In a new Finnish study, highly active adolescents (ages 11 to 13) performed better in school during their transition from primary school to lower secondary school compared to their physically inactive peers.
However, the researchers from the University of Jyväskylä found that no cause-and-effect relationship can be made, as greater physical activity did not necessarily lead to improved academic performance.
“The link between physical activity and academic performance do not always reflect a causal relationship. It is possible that high levels of physical activity and good academic performance share the same attributes, such as high motivation towards the task at hand,” said Dr. Eero Haapala, postdoctoral researcher from the University of Jyväskylä.
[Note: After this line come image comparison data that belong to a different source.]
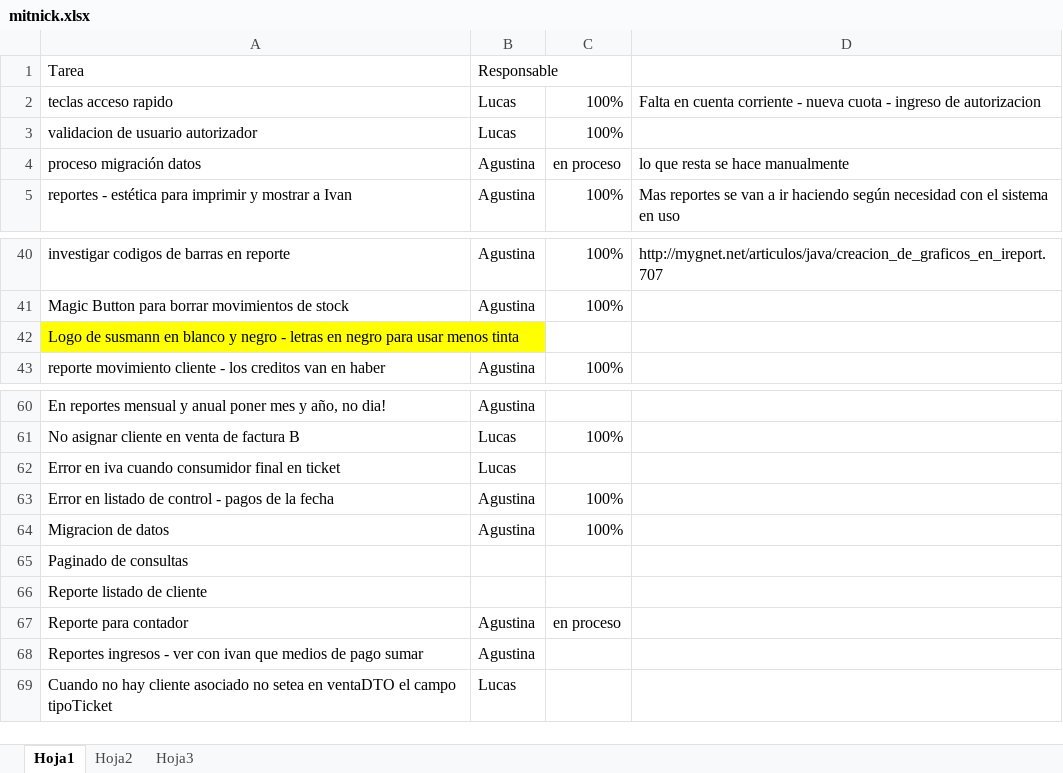
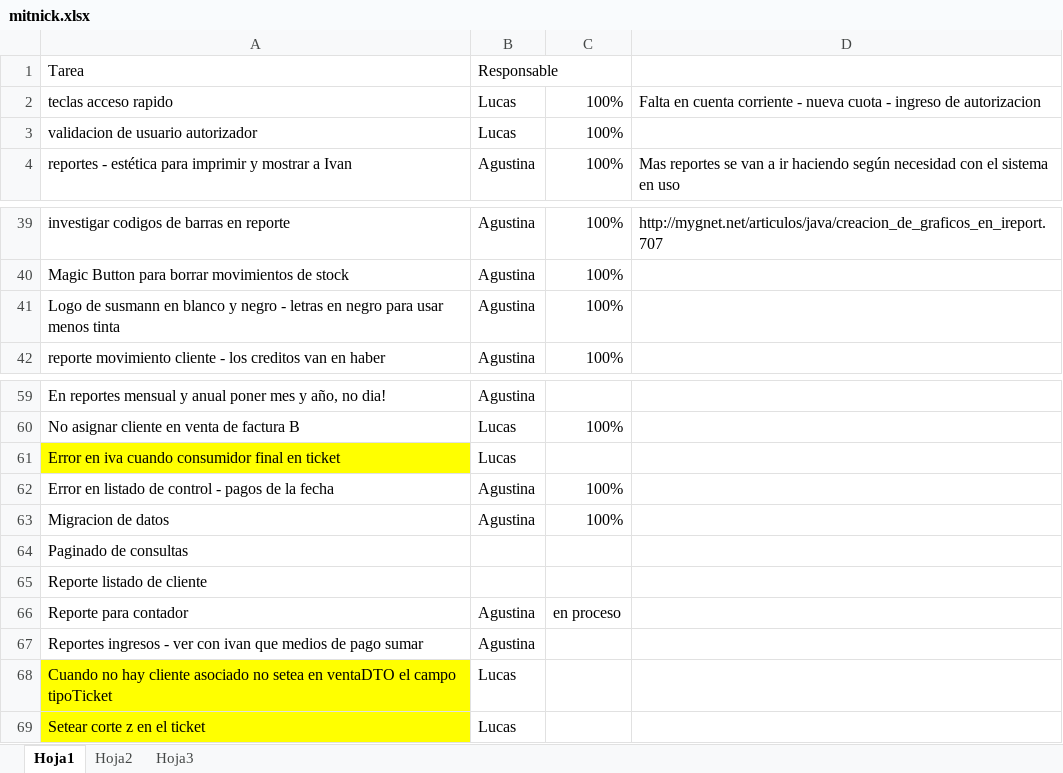
Before and after one commit to darios251/mitnick, an Excel workbook: mitnick.xlsx, sheet Hoja1, drawn as a sheet; only a part is shown, gaps mark what is left out; values as stored, in another font and other column widths than the file's, no borders; removed rows and columns are numbered as before the commit, all else as after; the diff names each change by its address in the sheet, - before the commit and + after, or states it on an @@ line.

Commit message:
Nuevas tareas para Lucas, que se ponga a laburar

```diff
--- a/mitnick.xlsx (sheet Hoja1)
+++ b/mitnick.xlsx (sheet Hoja1)
-row 4: proceso migración datos | Agustina | en proceso | lo que resta se hace manualmente
-A41 fill: #FFFF00
+A41 fill: none
-B41: (empty)
+B41: Agustina
-C41: (empty)
+C41: 100%
-A61 fill: none
+A61 fill: #FFFF00
-A68 fill: none
+A68 fill: #FFFF00
+row 69: Setear corte z en el ticket | Lucas
```
Also changed, not shown: 3 other files.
Previous cross-sectional studies have reported that more physically active children and adolescents achieve better school grades than their less active peers do, but there are few longitudinal studies on the topic.
Cross-sectional studies involve observing data from a particular population at a certain point in time, while longitudinal studies involve repeated observations of the same variables over longer periods of time.
The new study investigated the longitudinal associations of physical activity with academic performance in 635 adolescents who were between 11 and 13 years old at baseline. Physical activity was assessed using a questionnaire and school grades were acquired from the school registers. Other factors such as parental education and pubertal status were controlled for in the analyses.
The new study shows that adolescents with higher levels of physical activity over a follow-up period of two academic years did have higher academic performance than did those who were continuously inactive.
However, the study shows that increased levels of physical activity did not automatically result in improved academic performance. In fact, adolescents who increased their physical activity had lower academic performance during the follow-up compared to their more active peers.
Therefore, based on these findings, no cause-and-effect conclusions can be made. In other words, it is not possible to say whether physical activity improves academic performance or if adolescents with higher academic performance choose a more physically active lifestyle, say the researchers.
Still, the results of the present study do not refute the findings of previous studies showing small but positive effects of physical activity on learning and its neural underpinnings.
Source: University of Jyväskylä